* [EXERCISE] Return only that part of the material below which starts with the line containing "# Current state" and goes on through the line containing "- **Директор 15.11:**", restated exactly.

* [SOURCE DATA]
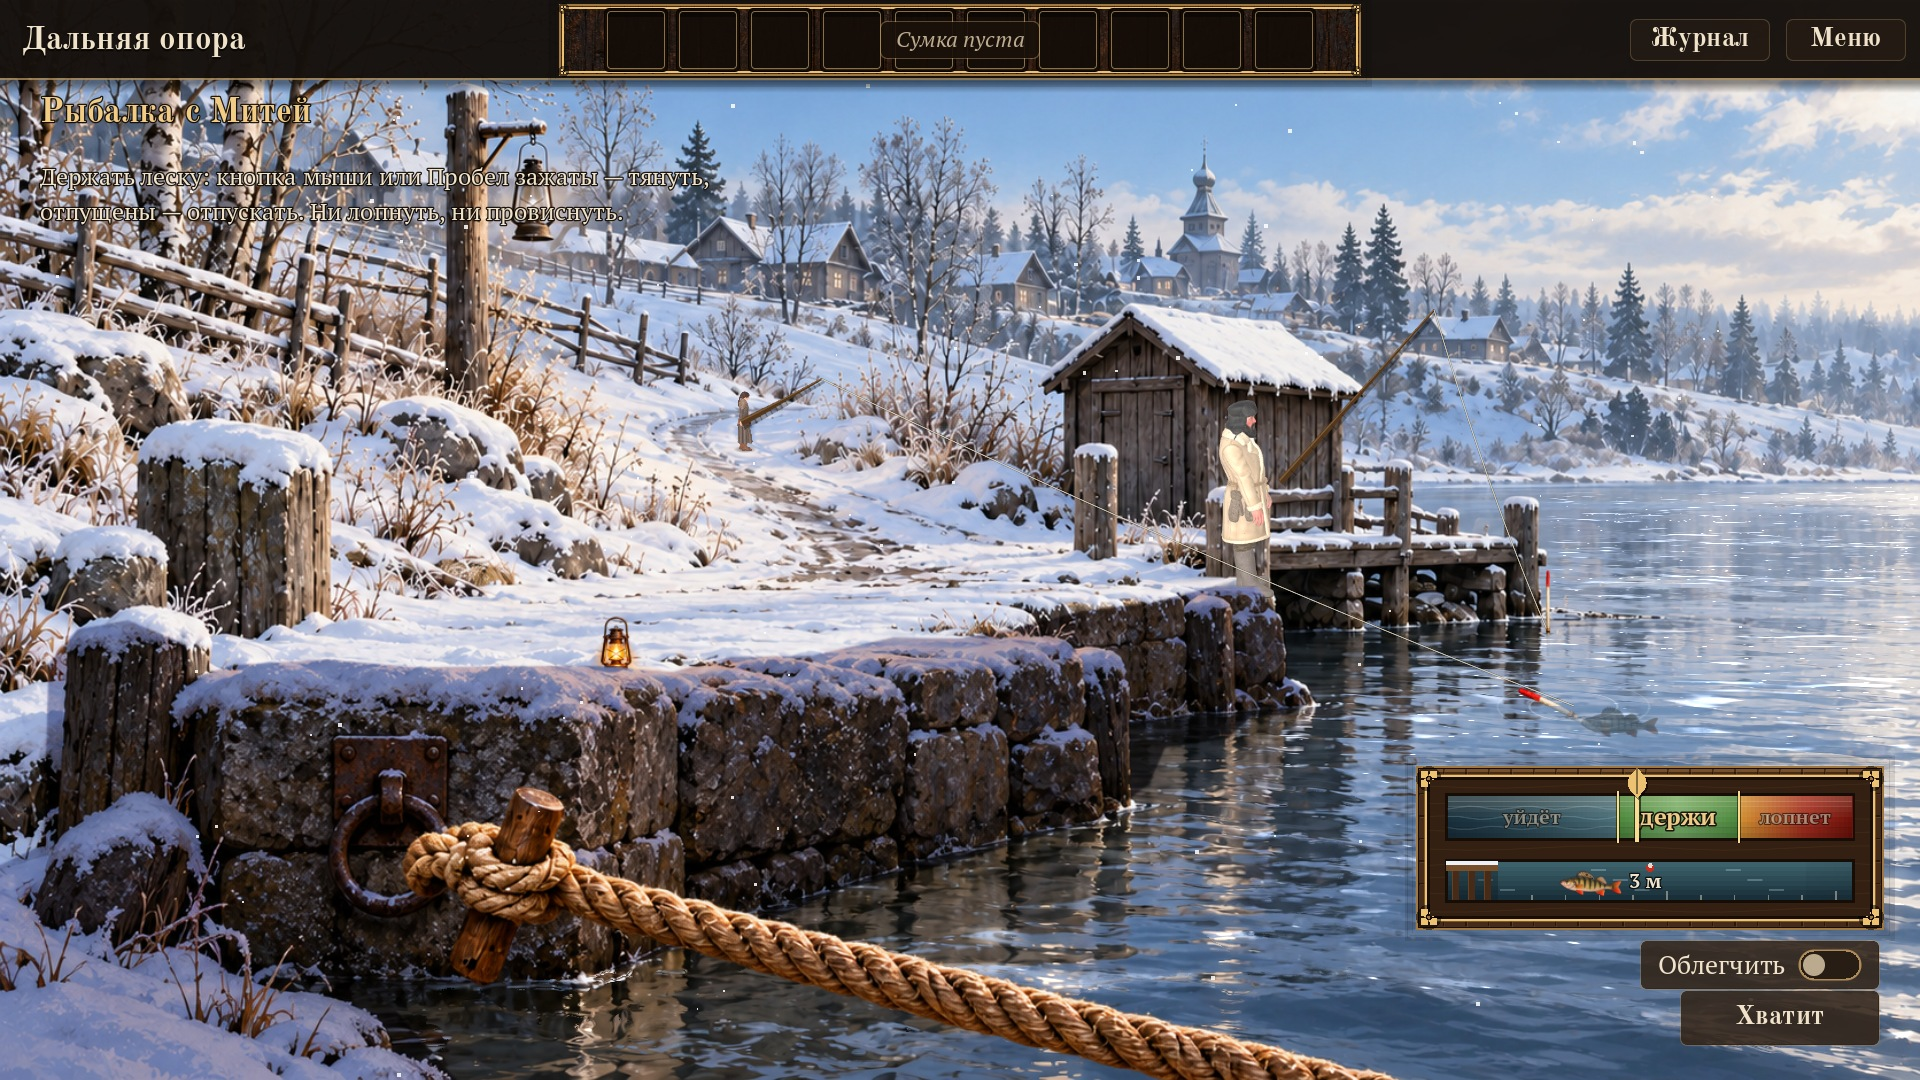
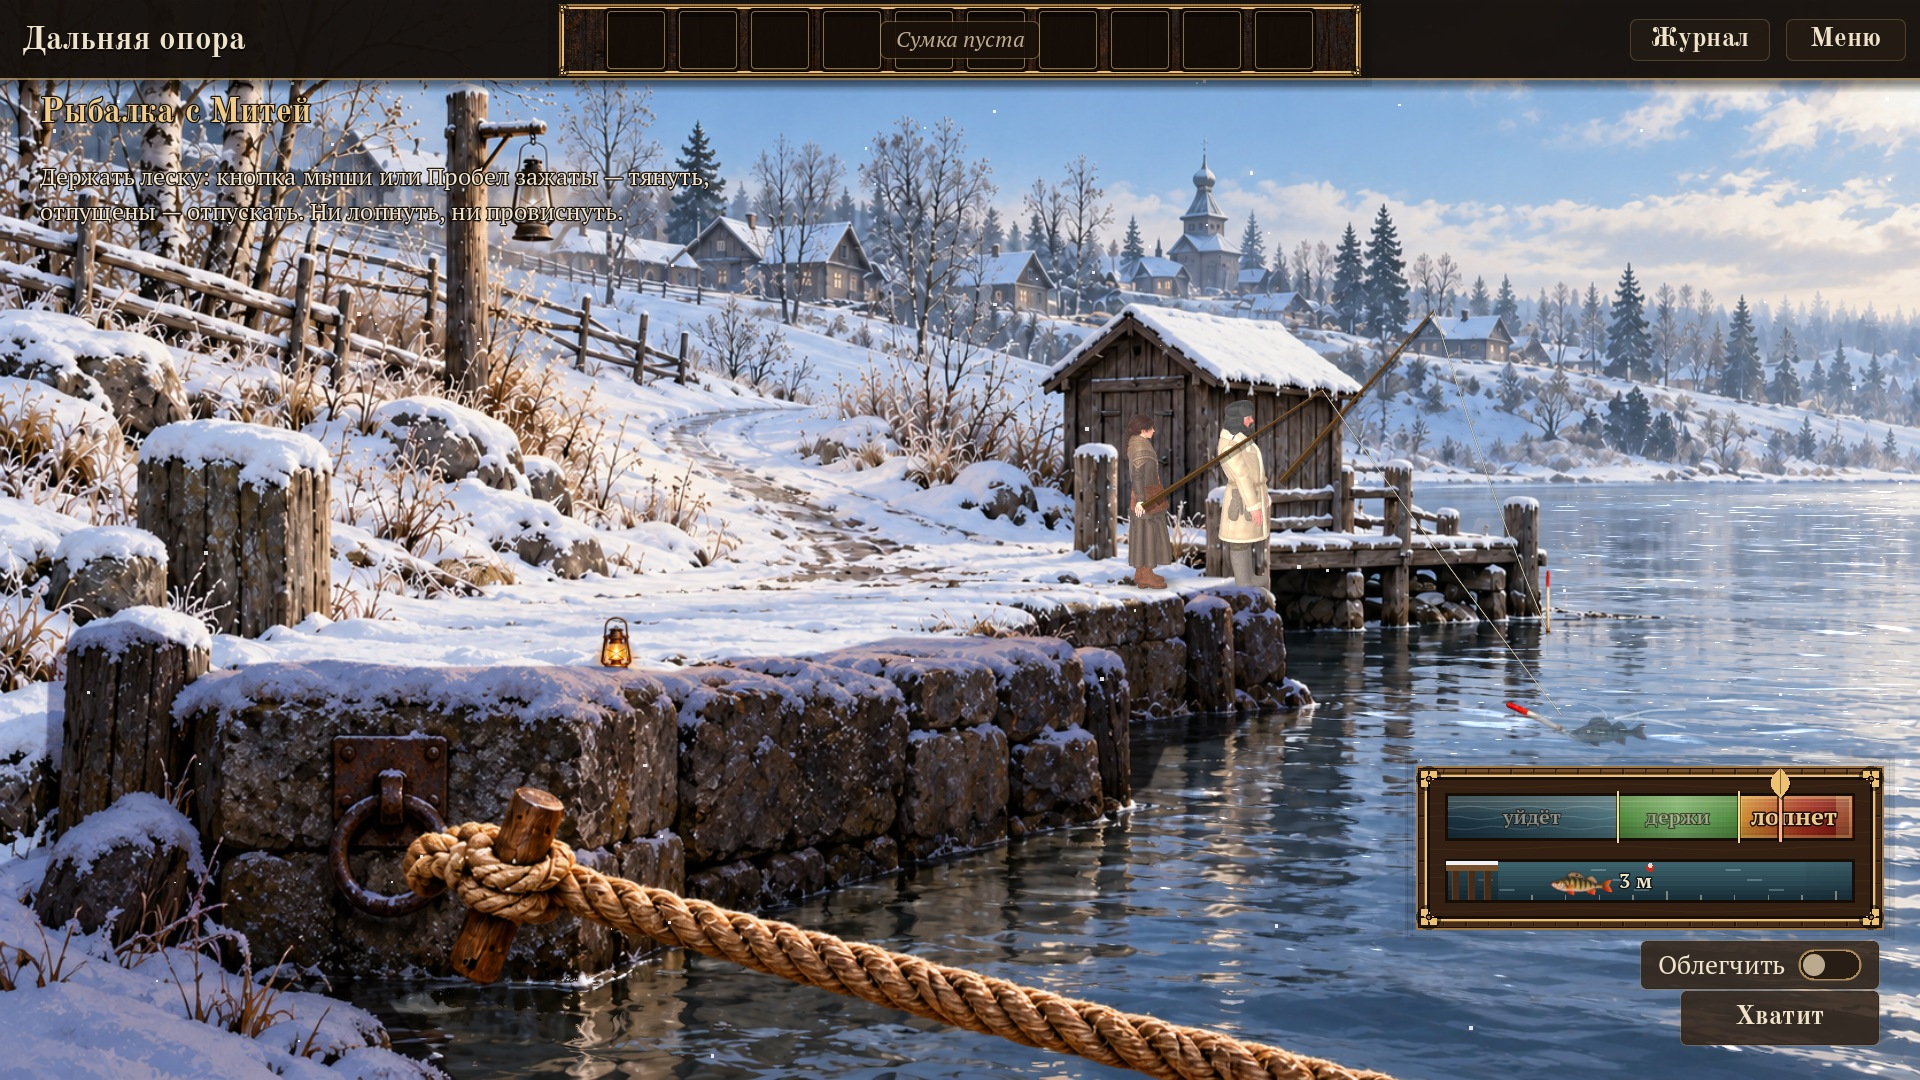
Скриншоты Steam: выбор Директора 15.11 (2, 6, 12, 14, 15, 18, 21); № 21 переснят — Агата у Мити [skip ci]
Директор 15.11, 13:58: «только 21 проблемный». shots_quests.gd: перед игрой из разговора Агата ставится на место
разговора (как в игре). CHOSEN.md, лист _vybor_1511.jpg.

Claude-Session: https://claude.ai/code/session_01Qvdjz1zmfr41cRSvLxvjeK

diff --git a/Docs/DECISIONS.md b/Docs/DECISIONS.md
@@ -199,6 +199,7 @@
 - 2026-11-14 · **Днём переправа — дневной картиной** (найдено при съёмке повторной переправы из игры). Лодка Пелагеи ходит с третьего дня (`boat_shuttle_open` даёт M22), то есть почти всегда днём, а механика переправы знала одну картину — вечернюю: солнечный день → сумерки в лодке → солнечный день; так было с 24.10, за три секунды в тумане не замечалось. Моё «вид один, вечерний, второй ролик для дня не нужен» (21:10) было неверным — поправил Директору в 21:57. Теперь у повторных переправ есть дневной вид (`day` в данных механики, условие — как у слоя `day` комнаты R2): картина `R2/day.png`, дальняя опора — `R3/day.png`, туман редкий (он сошёл — 01.11-44), ролика нет — рисованная переправа с живой водой. Вечерний ролик остаётся на вечере третьего дня. Дневной ролик fal — запрос готов (`pipeline/requests/video_crossing_day_1.json`, $1,12), **не запущен: жду «да» Директора**. Тест `test_crossing_film` CF-6 (день — дневная картина, без ролика; самопроверка — вечером вечерняя). · Claude Code.
 - 2026-11-15 · **Дневная переправа — тоже живая** (Директор 12:52: «дневной ролик можешь заказывать да»). Запрос `pipeline/requests/video_crossing_day_1.json` запущен (43711188165, $1,12); взят дубль 2 — у дубля 1 канат смазывается в полосу. `game/assets/closeups/crossing_live_day.ogv` в `day.film` четырёх повторных переправ: днём — дневной ролик, вечером третьего дня — вечерний. `validate_films.py` проверяет и дневные (8 роликов: начало совпадает с картиной, длины хватает); `test_crossing_film` CF-6 — днём дневной ролик, вечером вечерний. Снято из игры: `Docs/evidence/feedback_1411/pereprava_v_igre_den.mp4`. · Директор / Claude Code.
 - 2026-11-15 · **Ролик: Агата спрашивает Тихона, у говорящих двигаются губы** (Директор 12:51: «ролик вроде норм, только какую-то фразу Агаты бы вставить, можно ту же сцену чуть расширить с Тихоном, добавить её „Ой, а ты кто тут“ или что она там говорит. У Нины на видео нет движений мимики, в игре её тоже мы не доделали?»). Кадр избы 5,2 → 7,0 с: «Ой!.. А ты кто такой будешь?» (M03, строка 1) — «И печь тут, вестимо» (строка 2), рука наводит на «вестимо». Губ в ролике не было ни у кого: голоса клались в монтаже, а в кадре фигуры молчали. Новое событие ролика `speak` (`trailer.gd`) показывает реплику в окне и ведёт губы говорящего по буквам записи — тем же путём, что в игре (JawModifier у Агаты и жителей, рот куклы у Тихона: `puppet_actor.gd speaking_override`), по часам ролика; монтаж (`trailer_assemble.py`) кладёт запись по тому же событию. Нина в классе — тоже `speak`, без окна. В игре губы по звукам у всех десяти фигур с 12.11 (принято по видео «было / стало»); движения подбородка и щёк, бровей, моргания нет — не заказывались. Ролик 51,8 → 53,6 с. · Директор / Claude Code.
+- 2026-11-15 · **Скриншоты Steam — новый выбор: 2, 6, 12, 14, 15, 18, 21** (Директор 13:58: «6 2 12 14 15 18 и 21 изменить (нет Агаты тупо на скрине)», «цифры — это по скринам»; на уточнение: «только 21 проблемный, на остальных её быть и не должно»). № 21 (рыбалка) переснят: съёмка открывала рыбалку у двери комнаты, не подведя Агату к Мите, и её в кадре не было; в игре рыбалку предлагают в разговоре — Агата стоит у Мити. `game/tests/shots_quests.gd`: перед игрой из разговора Агата ставится на место разговора. № 18 (карта) совпадает с кадром ролика 0:35–0:38 (13.11 Директор просил скриншоты не из видео) — сказано Директору. `Docs/evidence/steam_screens_1311/CHOSEN.md`, лист `_vybor_1511.jpg`. · Директор.
 
 ## Ожидают решения Директора
 

diff --git a/Docs/CURRENT_STATE.md b/Docs/CURRENT_STATE.md
@@ -1,7 +1,8 @@
 # Current state — 15.11, 13:40: ролик — фраза Агаты в избе и губы у говорящих; дневная переправа живая; рендер и полный прогон запускаются (Opus 5.5)
 - **В новой копии репозитория первым делом: `git config core.hooksPath tools/hooks`** (хук не пускает в main коммит без «[skip ci]»).
 - **Директор 15.11:** 12:51 «ролик вроде норм, только какую-то фразу Агаты бы вставить, можно ту же сцену чуть расширить с Тихоном… у Нины на видео нет движений мимики, в игре её тоже мы не доделали?»; 12:52 «и какое качество ролика в целом»; «дневной ролик можешь заказывать да»; «по скринам — дай архивом всё, что есть у нас сейчас и что рассматриваются».
-- **Скриншоты — отправлены архивом** `skrinshoty_steam_1511.zip` (21 кадр: 6 одобренных, № 13 и замены 11, 10, остальные 12; пояснение внутри: № 13 — старая надпись зеркала, переснять после сборки).
+- **Скриншоты — новый выбор Директора 13:58: 2, 6, 12, 14, 15, 18, 21**; № 21 переснят с Агатой у Мити (`shots_quests.gd`), архив и лист отправлены 14:15 (`CHOSEN.md`, `_vybor_1511.jpg`); № 18 повторяет кадр карты из ролика — сказано Директору.
+- **Скриншоты (раньше) — отправлены архивом** `skrinshoty_steam_1511.zip` (21 кадр: 6 одобренных, № 13 и замены 11, 10, остальные 12; пояснение внутри: № 13 — старая надпись зеркала, переснять после сборки).
 - **Дневная переправа — живая:** fal 43711188165 ($1,12, «да» 12:52), дубль 2 (у дубля 1 канат смазан) → `game/assets/closeups/crossing_live_day.ogv`, `day.film` в четырёх переправах; `validate_films.py` — 8 роликов OK; `test_crossing_film` 5/5 под Xvfb (CF-6: днём дневной ролик, вечером вечерний). Снято из игры: `Docs/evidence/feedback_1411/pereprava_v_igre_den.mp4`.
 - **Ролик:** кадр избы 7,0 с — Агата: «Ой!.. А ты кто такой будешь?», Тихон: «И печь тут, вестимо» + подсказка «конечно». Новое событие `speak` (`trailer.gd`): реплика в окне + губы говорящего по буквам записи (JawModifier / рот куклы `puppet_actor.gd speaking_override`), монтаж кладёт голос по нему же (`trailer_assemble.py`); у Нины в классе губы теперь двигаются. Ролик 53,6 с. Пробные кадры избы просмотрены (`scratchpad/tr1411/t_tikhon2.jpg`), губы проверены пробой под Xvfb. Тесты: `test_trailer` 3/3 (у каждого `speak` есть запись и фигура), новый `test_trailer_speak` под Xvfb 2/2 (губы открываются и закрываются по буквам, после реплики закрыты; самопроверка — реплика только в окне, как до 15.11, рот закрыт), 143 с.
 - **В игре губы по звукам** у всех десяти фигур с 12.11 (принято по видео); подбородка, щёк, бровей, моргания нет — не заказывались.

diff --git a/Docs/evidence/steam_screens_1311/CHOSEN.md b/Docs/evidence/steam_screens_1311/CHOSEN.md
@@ -1,3 +1,22 @@
+# Скриншоты Steam — выбор Директора 15.11, 13:58 (заменяет выбор 13.11)
+
+«6 2 12 14 15 18 и 21 изменить (нет Агаты тупо на скрине)», «цифры — это по скринам»; на уточнение: «только 21
+проблемный, на остальных её быть и не должно» (12, 18 — крупные планы фотографии и карты, Агаты там нет и в игре).
+
+| № | Файл | Что |
+|---|---|---|
+| 2 | `02_office_pavel.jpg` | Контора мельницы, Павел |
+| 6 | `06_far_pier_mitya.jpg` | Дальняя опора, Митя |
+| 12 | `12_photo_bridge.jpg` | Фотография старого моста |
+| 14 | `14_workshop.jpg` | Мастерская |
+| 15 | `15_nina_room.jpg` | Горница Нины |
+| 18 | `18_village_map.jpg` | Карта Ольховки — **совпадает с кадром ролика 0:35–0:38** (Директор 13.11: скриншоты не те же, что в видео) — сказано Директору |
+| 21 | `21_fishing.jpg` | Рыбалка с Митей — **переснят 15.11**: в кадре 13.11 Агаты не было (съёмка открывала рыбалку, не подведя Агату к Мите; в игре рыбалку предлагают в разговоре — Агата стоит у Мити). `game/tests/shots_quests.gd`: перед игрой из разговора Агата ставится на место разговора |
+
+Лист: `_vybor_1511.jpg`. Все 1920×1080.
+
+---
+
 # Скриншоты Steam — выбор Директора 13.11, 22:51
 
 «3 4 6 7 12 13 14 скрины»:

* [FINISHED EXERCISE]
 # Current state — 15.11, 13:40: ролик — фраза Агаты в избе и губы у говорящих; дневная переправа живая; рендер и полный прогон запускаются (Opus 5.5)
 - **В новой копии репозитория первым делом: `git config core.hooksPath tools/hooks`** (хук не пускает в main коммит без «[skip ci]»).
 - **Директор 15.11:** 12:51 «ролик вроде норм, только какую-то фразу Агаты бы вставить, можно ту же сцену чуть расширить с Тихоном… у Нины на видео нет движений мимики, в игре её тоже мы не доделали?»; 12:52 «и какое качество ролика в целом»; «дневной ролик можешь заказывать да»; «по скринам — дай архивом всё, что есть у нас сейчас и что рассматриваются».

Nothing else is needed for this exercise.